This article is from our Toronto Feature series. Features from past programs are not updated.

This content is from a series created in partnership with Museum Services of the City of Toronto and Heritage Toronto. We gratefully acknowledge funding from the Ontario Ministry of Tourism, Culture and Sport, and the Department of Canadian Heritage.

 Johnny Lombardi Way
Broadcaster and businessman Johnny Lombardi poses on Johnny Lombardi Way, a segment of College Street between Clinton and Grace Streets, c 1990s (courtesy CHIN Radio).
Record Store
Johnny Lombardi Italian Records on College Street, 2012 (photo James Marsh).
Johnny Lombardi Italian Records
Johnny Lombardi Italian Records, circa 1960s (City of Toronto Archives/Fonds 1257, Series 1057, Item 472).

Toronto Feature: Little Italy

"'Mayor of Little Italy ' Opens Supermarket"

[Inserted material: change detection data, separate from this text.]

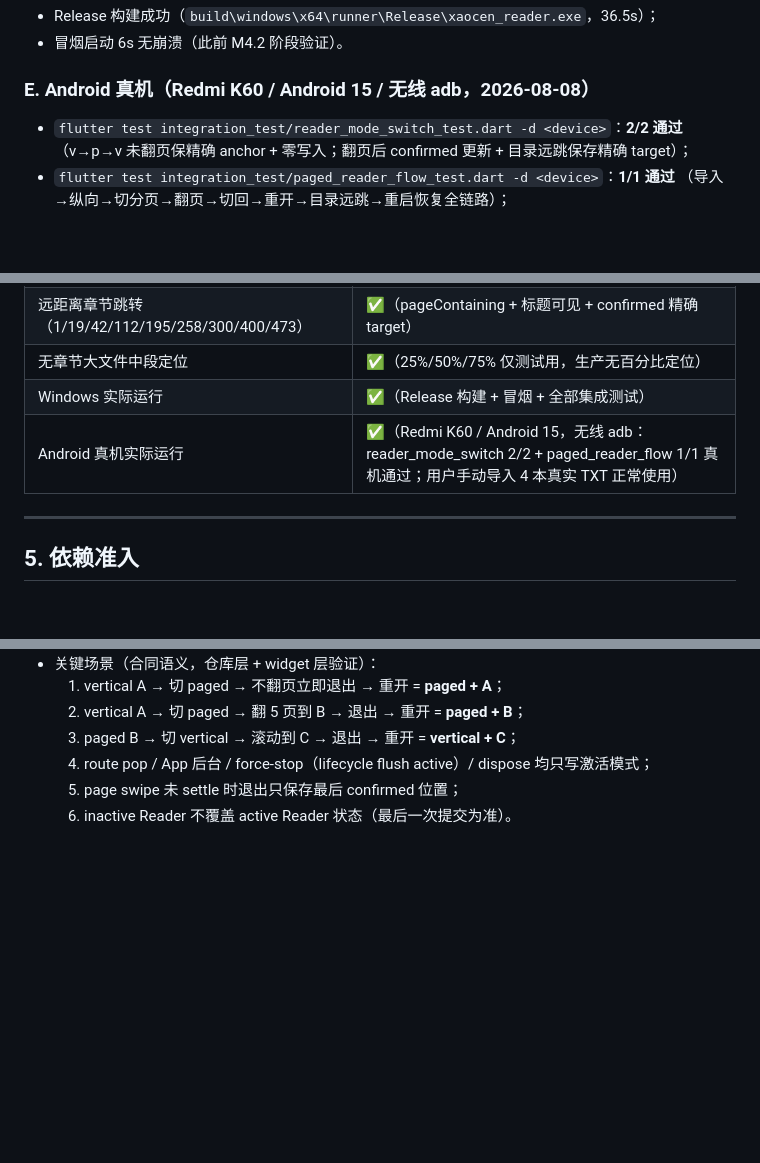
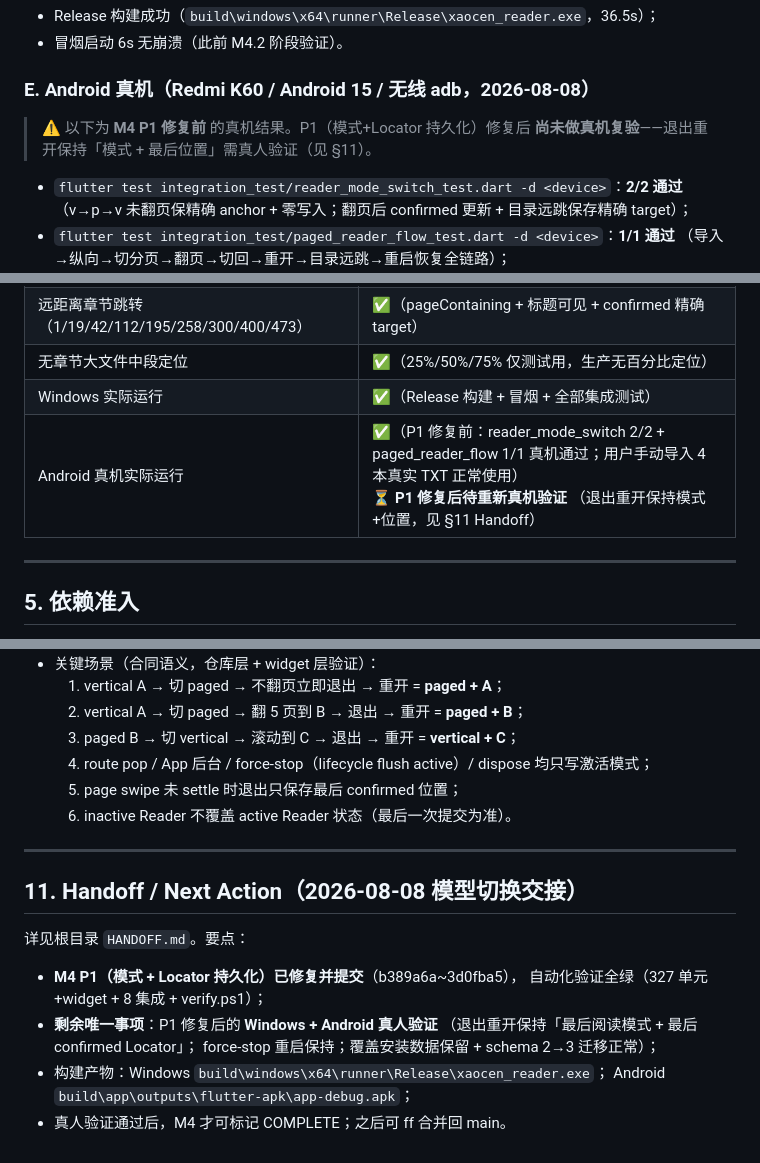
Before and after one commit to siycaoxgh/xaocen-reader, a Markdown page: M4_RESULT.md, 3 parts joined by grey strips. Drawn GitHub-style; blank space fills up the shorter version.

Commit message:
docs(handoff): record m4 p1 fix state and next actions

```diff
--- a/M4_RESULT.md
+++ b/M4_RESULT.md
@@ -138,6 +138,9 @@
 
 ### E. Android 真机（Redmi K60 / Android 15 / 无线 adb，2026-08-08）
 
+> ⚠️ 以下为 **M4 P1 修复前** 的真机结果。P1（模式+Locator 持久化）修复后
+> **尚未做真机复验**——退出重开保持「模式 + 最后位置」需真人验证（见 §11）。
+
 - `flutter test integration_test/reader_mode_switch_test.dart -d <device>`：**2/2 通过**
   （v→p→v 未翻页保精确 anchor + 零写入；翻页后 confirmed 更新 + 目录远跳保存精确 target）；
 - `flutter test integration_test/paged_reader_flow_test.dart -d <device>`：**1/1 通过**
@@ -160,7 +163,7 @@
 | 远距离章节跳转（1/19/42/112/195/258/300/400/473） | ✅（pageContaining + 标题可见 + confirmed 精确 target） |
 | 无章节大文件中段定位 | ✅（25%/50%/75% 仅测试用，生产无百分比定位） |
 | Windows 实际运行 | ✅（Release 构建 + 冒烟 + 全部集成测试） |
-| Android 真机实际运行 | ✅（Redmi K60 / Android 15，无线 adb：reader_mode_switch 2/2 + paged_reader_flow 1/1 真机通过；用户手动导入 4 本真实 TXT 正常使用） |
+| Android 真机实际运行 | ✅（P1 修复前：reader_mode_switch 2/2 + paged_reader_flow 1/1 真机通过；用户手动导入 4 本真实 TXT 正常使用）<br>⏳ **P1 修复后待重新真机验证** （退出重开保持模式+位置，见 §11 Handoff） |
 
 ---
 
@@ -252,3 +255,18 @@
   4. route pop / App 后台 / force-stop（lifecycle flush active）/ dispose 均只写激活模式；
   5. page swipe 未 settle 时退出只保存最后 confirmed 位置；
   6. inactive Reader 不覆盖 active Reader 状态（最后一次提交为准）。
+
+---
+
+## 11. Handoff / Next Action（2026-08-08 模型切换交接）
+
+详见根目录 `HANDOFF.md`。要点：
+
+- **M4 P1（模式 + Locator 持久化）已修复并提交**（b389a6a~3d0fba5），
+  自动化验证全绿（327 单元+widget + 8 集成 + verify.ps1）；
+- **剩余唯一事项**：P1 修复后的 **Windows + Android 真人验证**
+  （退出重开保持「最后阅读模式 + 最后 confirmed Locator」；
+  force-stop 重启保持；覆盖安装数据保留 + schema 2→3 迁移正常）；
+- 构建产物：Windows `build\windows\x64\runner\Release\xaocen_reader.exe`；
+  Android `build\app\outputs\flutter-apk\app-debug.apk`；
+- 真人验证通过后，M4 才可标记 COMPLETE；之后可 ff 合并回 main。
```
Also changed, not shown: HANDOFF.md (added, +116 -0 lines).
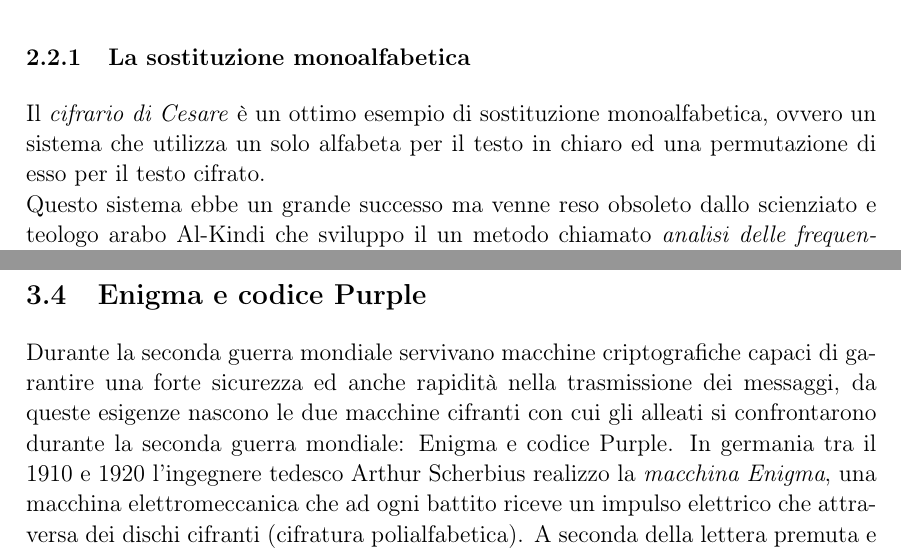
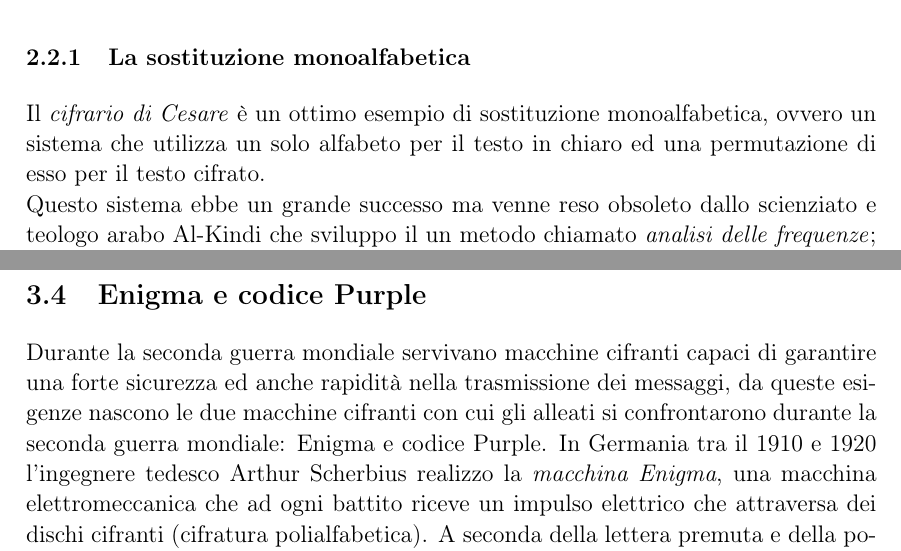
Before and after one commit to RakuJa/tema-storia-crittografia, a LaTeX document (crittografia classica e quantistica.tex): two parts of pages 3 and 5 of 6, joined at a grey line, cut so that both start at the same text. Compiled offline with pdfLaTeX; a LaTeX package or settings file that is missing is left out.

Commit message:
Fix grammatical mistakes

```diff
--- a/crittografia classica e quantistica.tex
+++ b/crittografia classica e quantistica.tex
@@ -176,8 +176,8 @@ Molti si dilettarono nella creazione di sistemi crittografici basati su questo c
 \subsection{La sostituzione}
 I cifrari a sostituzioni sono tra le tecniche crittografiche che hanno avuto più vita e successo, uno dei primi e più famosi esempi si trova verso la fine della repubblica romana con il \textit{cifrario di Cesare}, in esso ogni lettera corrispondeva alla lettera un numero di posizioni successive o precedenti ad essa.
 \subsubsection{La sostituzione monoalfabetica}
-Il \textit{cifrario di Cesare} è un ottimo esempio di sostituzione monoalfabetica, ovvero un sistema che utilizza un solo alfabeta per il testo in chiaro ed una permutazione di esso per il testo cifrato.\newline
-Questo sistema ebbe un grande successo ma venne reso obsoleto dallo scienziato e teologo arabo Al-Kindi che sviluppo il un metodo chiamato \textit{analisi delle frequenze}; esso si basa sulla considerazione che, in qualsiasi lingua, le lettere si ripetono con frequenze ben definite all'interno di un testo sufficentemente lungo. Da questa considerazione è facile poter risalire al testo originale, se ad esempio si ha in un testo cifrato una lettera con maggior frequenza sappiamo che essa può essere la sostituzione della lettera 'e' oppure della lettera 'i'.
+Il \textit{cifrario di Cesare} è un ottimo esempio di sostituzione monoalfabetica, ovvero un sistema che utilizza un solo alfabeto per il testo in chiaro ed una permutazione di esso per il testo cifrato.\newline
+Questo sistema ebbe un grande successo ma venne reso obsoleto dallo scienziato e teologo arabo Al-Kindi che sviluppo il un metodo chiamato \textit{analisi delle frequenze}; esso si basa sulla considerazione che, in qualsiasi lingua, le lettere si ripetono con frequenze ben definite all'interno di un testo sufficientemente lungo. Da questa considerazione è facile poter risalire al testo originale, se ad esempio si ha in un testo cifrato una lettera con maggior frequenza sappiamo che essa può essere la sostituzione della lettera 'e' oppure della lettera 'i'.
 \section{L'inizio della crittografia moderna}
 \subsection{La sostituzione polialfabetica}
 Tra il 1460 ed il 1470 Leon Battista Alberti scrisse un \textit{Trattato della cifra}, un testo da lui non divulgato per mantenere la segretezza delle nozioni da lui scritte. In questo trattato spicca il geniale \textit{disco cifrante} da lui inventato, questa macchina fu rivaleggiata solamente quattro secoli dopo da Thomas Jefferson con il suo \textit{cilindro di Jefferson}.
@@ -190,6 +190,6 @@ Rimediando a questi difetti nasce il \textit{blocco monouso} inventato nel 1917-
 \subsection{Enigma e codice Purple}
-Durante la seconda guerra mondiale servivano macchine criptografiche capaci di garantire una forte sicurezza ed anche rapidità nella trasmissione dei messaggi, da queste esigenze nascono le due macchine cifranti con cui gli alleati si confrontarono durante la seconda guerra mondiale: Enigma e codice Purple.
-In germania tra il 1910 e 1920 l'ingegnere tedesco Arthur Scherbius realizzo la \textit{macchina Enigma}, una macchina elettromeccanica che ad ogni battito riceve un impulso elettrico che attraversa dei dischi cifranti (cifratura polialfabetica). A seconda della lettera premuta e della posizione del disco in quel momento viene stampata una lettera diversa, permettendo ad esempio di cifrare la lettera 'A' come 'S' alla sua prima battitura e come 'B' alla seconda.
+Durante la seconda guerra mondiale servivano macchine cifranti capaci di garantire una forte sicurezza ed anche rapidità nella trasmissione dei messaggi, da queste esigenze nascono le due macchine cifranti con cui gli alleati si confrontarono durante la seconda guerra mondiale: Enigma e codice Purple.
+In Germania tra il 1910 e 1920 l'ingegnere tedesco Arthur Scherbius realizzo la \textit{macchina Enigma}, una macchina elettromeccanica che ad ogni battito riceve un impulso elettrico che attraversa dei dischi cifranti (cifratura polialfabetica). A seconda della lettera premuta e della posizione del disco in quel momento viene stampata una lettera diversa, permettendo ad esempio di cifrare la lettera 'A' come 'S' alla sua prima battitura e come 'B' alla seconda.
 La controparte giapponese di Enigma era la macchina cifrante chiamata dagli americani \textit{codice Purple}, una macchina ispirata da Enigma.\newline
 Sia gli inglesi con \textit{Enigma} che gli americani con \textit{codice Purple} si avvalsero di opportune macchine in grado di ridurre i tempi di decifrazione, questa fu la prima volta che si vide un uso massiccio di macchine di decifrazione per poter decifrare messaggi cifrati effettuati da macchine cifranti.
 
```
Also changed, not shown: crittografia classica e quantistica.tex (2 more changed lines).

Johnny Lombardi opened a grocery store after he returned from service in the Second World War. But it was in advertising the store that he was inspired to his real passion: broadcasting. His CHIN radio and television stations would eventually produce programs in 32 languages; Lombardi not only pioneered multilingual radio, he helped pioneer multiculturalism years before it became official policy.

Lombardi was born in Toronto's Little Italy (see Toronto). During the 1930s, he was lead trumpet in the popular Benny Palmer Orchestra. He joined the army in 1942, reached sergeant and participated in the D-Day invasion. He also entertained troops.

In 1946, he opened Lombardi's Supermarket on College Street and became known as the "unofficial mayor of Little Italy." He launched CHIN Radio in 1966, followed by CHIN FM in 1967. The stations' identity, he explained, was based on "C is for Canada, H for happiness, I and N for international."

Besides his radio fame, Lombardi was known for his television program and, infamously, for the CHIN picnic bikini contests at the CNE. He may have seemed all fun in his baseball cap and ready smile, but he was taken seriously. He received the Order of Canada in 1981 and officially represented Canada at the D-Day commemorations in 1964. On his death in 2002 he was praised for his role in transforming urban society in post-war southern Ontario into one truly inclusive of diversity.